DATA RECORDS:
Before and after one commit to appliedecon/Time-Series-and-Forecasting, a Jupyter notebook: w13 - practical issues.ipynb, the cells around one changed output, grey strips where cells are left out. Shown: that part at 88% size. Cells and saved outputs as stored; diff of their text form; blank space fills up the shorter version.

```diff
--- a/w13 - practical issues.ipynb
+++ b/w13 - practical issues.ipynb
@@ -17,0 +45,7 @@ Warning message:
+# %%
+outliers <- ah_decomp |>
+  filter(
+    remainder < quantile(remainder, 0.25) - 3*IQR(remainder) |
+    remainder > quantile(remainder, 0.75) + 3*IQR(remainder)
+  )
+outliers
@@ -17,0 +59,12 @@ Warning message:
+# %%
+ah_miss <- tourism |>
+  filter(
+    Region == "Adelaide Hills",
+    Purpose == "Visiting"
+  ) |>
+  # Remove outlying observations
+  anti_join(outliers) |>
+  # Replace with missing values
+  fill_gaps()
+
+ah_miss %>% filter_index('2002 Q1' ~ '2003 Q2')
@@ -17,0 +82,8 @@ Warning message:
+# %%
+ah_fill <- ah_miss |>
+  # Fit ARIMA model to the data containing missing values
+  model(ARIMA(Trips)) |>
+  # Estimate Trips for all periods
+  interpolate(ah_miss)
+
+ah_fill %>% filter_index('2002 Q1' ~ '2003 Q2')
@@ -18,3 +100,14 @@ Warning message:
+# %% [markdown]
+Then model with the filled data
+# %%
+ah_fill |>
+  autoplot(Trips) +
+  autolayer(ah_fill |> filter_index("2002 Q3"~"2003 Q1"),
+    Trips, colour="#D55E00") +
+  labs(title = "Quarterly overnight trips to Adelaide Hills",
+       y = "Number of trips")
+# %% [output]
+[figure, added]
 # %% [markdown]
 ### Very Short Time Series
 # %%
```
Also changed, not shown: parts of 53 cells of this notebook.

EXERCISE PROMPT:
With nothing left out, output the whole listing exactly.

YOUR SOLUTION:
Before and after one commit to appliedecon/Time-Series-and-Forecasting, a Jupyter notebook: w13 - practical issues.ipynb, the cells around one changed output, grey strips where cells are left out. Shown: that part at 88% size. Cells and saved outputs as stored; diff of their text form; blank space fills up the shorter version.

```diff
--- a/w13 - practical issues.ipynb
+++ b/w13 - practical issues.ipynb
@@ -17,0 +45,7 @@ Warning message:
+# %%
+outliers <- ah_decomp |>
+  filter(
+    remainder < quantile(remainder, 0.25) - 3*IQR(remainder) |
+    remainder > quantile(remainder, 0.75) + 3*IQR(remainder)
+  )
+outliers
@@ -17,0 +59,12 @@ Warning message:
+# %%
+ah_miss <- tourism |>
+  filter(
+    Region == "Adelaide Hills",
+    Purpose == "Visiting"
+  ) |>
+  # Remove outlying observations
+  anti_join(outliers) |>
+  # Replace with missing values
+  fill_gaps()
+
+ah_miss %>% filter_index('2002 Q1' ~ '2003 Q2')
@@ -17,0 +82,8 @@ Warning message:
+# %%
+ah_fill <- ah_miss |>
+  # Fit ARIMA model to the data containing missing values
+  model(ARIMA(Trips)) |>
+  # Estimate Trips for all periods
+  interpolate(ah_miss)
+
+ah_fill %>% filter_index('2002 Q1' ~ '2003 Q2')
@@ -18,3 +100,14 @@ Warning message:
+# %% [markdown]
+Then model with the filled data
+# %%
+ah_fill |>
+  autoplot(Trips) +
+  autolayer(ah_fill |> filter_index("2002 Q3"~"2003 Q1"),
+    Trips, colour="#D55E00") +
+  labs(title = "Quarterly overnight trips to Adelaide Hills",
+       y = "Number of trips")
+# %% [output]
+[figure, added]
 # %% [markdown]
 ### Very Short Time Series
 # %%
```
Also changed, not shown: parts of 53 cells of this notebook.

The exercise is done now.